I have to arrange tests for patients who come with Covid-19 symptoms, put the houses of positive patients under lockdown, lift the lockdown when they recover, and make arrangements for a funeral when an infected person dies.
I have contracted the coronavirus while performing duty and am now in isolation, but I do not have the opportunity to refrain from work. So, I am still working with patients over the phone.
I work as a medical officer (disease control) at the Naria Upazila Health Complex in Shariatpur.
We have been working since the beginning of the Covid-19 outbreak as it is an area inhabited by expatriates. We have expatriates in every house here. Since I work as a Covid-19 focal person at this hospital, I have to oversee patients from the time they show symptoms, test positive, until they recover.
We have only one technologist in the hospital.
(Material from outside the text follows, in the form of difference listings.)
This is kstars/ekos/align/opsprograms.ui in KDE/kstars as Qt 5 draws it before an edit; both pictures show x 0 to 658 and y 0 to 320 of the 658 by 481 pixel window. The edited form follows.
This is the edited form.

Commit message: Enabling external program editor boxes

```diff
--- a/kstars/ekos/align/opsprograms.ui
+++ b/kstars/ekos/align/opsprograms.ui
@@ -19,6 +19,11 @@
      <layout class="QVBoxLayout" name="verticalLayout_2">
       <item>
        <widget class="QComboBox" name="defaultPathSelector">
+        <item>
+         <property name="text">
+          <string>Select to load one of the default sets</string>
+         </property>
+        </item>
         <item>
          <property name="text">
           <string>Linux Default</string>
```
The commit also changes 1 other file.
At the beginning of the outbreak in the country, I, along with the technologist, would collect samples going door-to-door.
But soon there was a spurt in the number of patients and at the same time phone calls started coming from different unions of the upazila for collecting samples. It became difficult for us to go from one house to another and collect samples. So, after Eid, we are having patients come to the hospital for giving samples.
However, the number of people coming to the hospital with symptoms every day is much higher than the number of samples we collect. We have to tell those from whom we cannot collect samples to come the next day.
We collect samples and send those to Dhaka. After receiving test reports from there, I lock down the positive patients' houses with the help of the local administration and police. I need to make people understand how to abide by health guidelines and what they have to do in ailment.
But there still prevails coronavirus-related stigma among village people. People still dislike infected people. When someone catches the virus, neighbours maltreat them. We face protests from locals while locking down congested areas similar to slums where many live in small houses.
In the past, our biggest problem was to bury people who died from Covid-19. No one allowed the burial of a person who died from Covid-19 in their neighbourhoods. We tried a lot to make them realise that the coronavirus does not transmit from a dead body, but no one was ready to listen to us.
In many cases, we had to take help from police for the burial of dead bodies. But now, with many people being infected, the social stigma has decreased a bit.
In the meantime, I tested positive myself on June 27. I am currently in isolation in the hospital dormitory and taking care of myself. My colleagues are also helping me a lot.
On the night of July 2, my oxygen level dropped and my condition worsened. But now I am fine. I will resume work after I recover. But I still have to work from isolation.
As it is an area inhabited by expatriates, we have to do tests, provide treatment as well as issue Covid-19 negative certificates for those who wish to go abroad. People here are now dashing for this certificate as it is mandatory for going abroad.
The number of patients in the upazila has increased a lot due to community transmission. But we are doing our best to make people obey health safety guidelines.
I got admitted to Dhaka Medical College in the 2012-2013 session. While doing my internship, I sat for the 39th BCS examination and got selected for the job. I was posted in Naria upazila of Shariatpur in December 2019. I have been here since then.
Before the coronavirus hit, I used to work in the upazila health complex for any disease control, including for vaccination.
Dr Meheraj Mojumder is a medical officer in Naria Upazila Health Complex, Shariatpur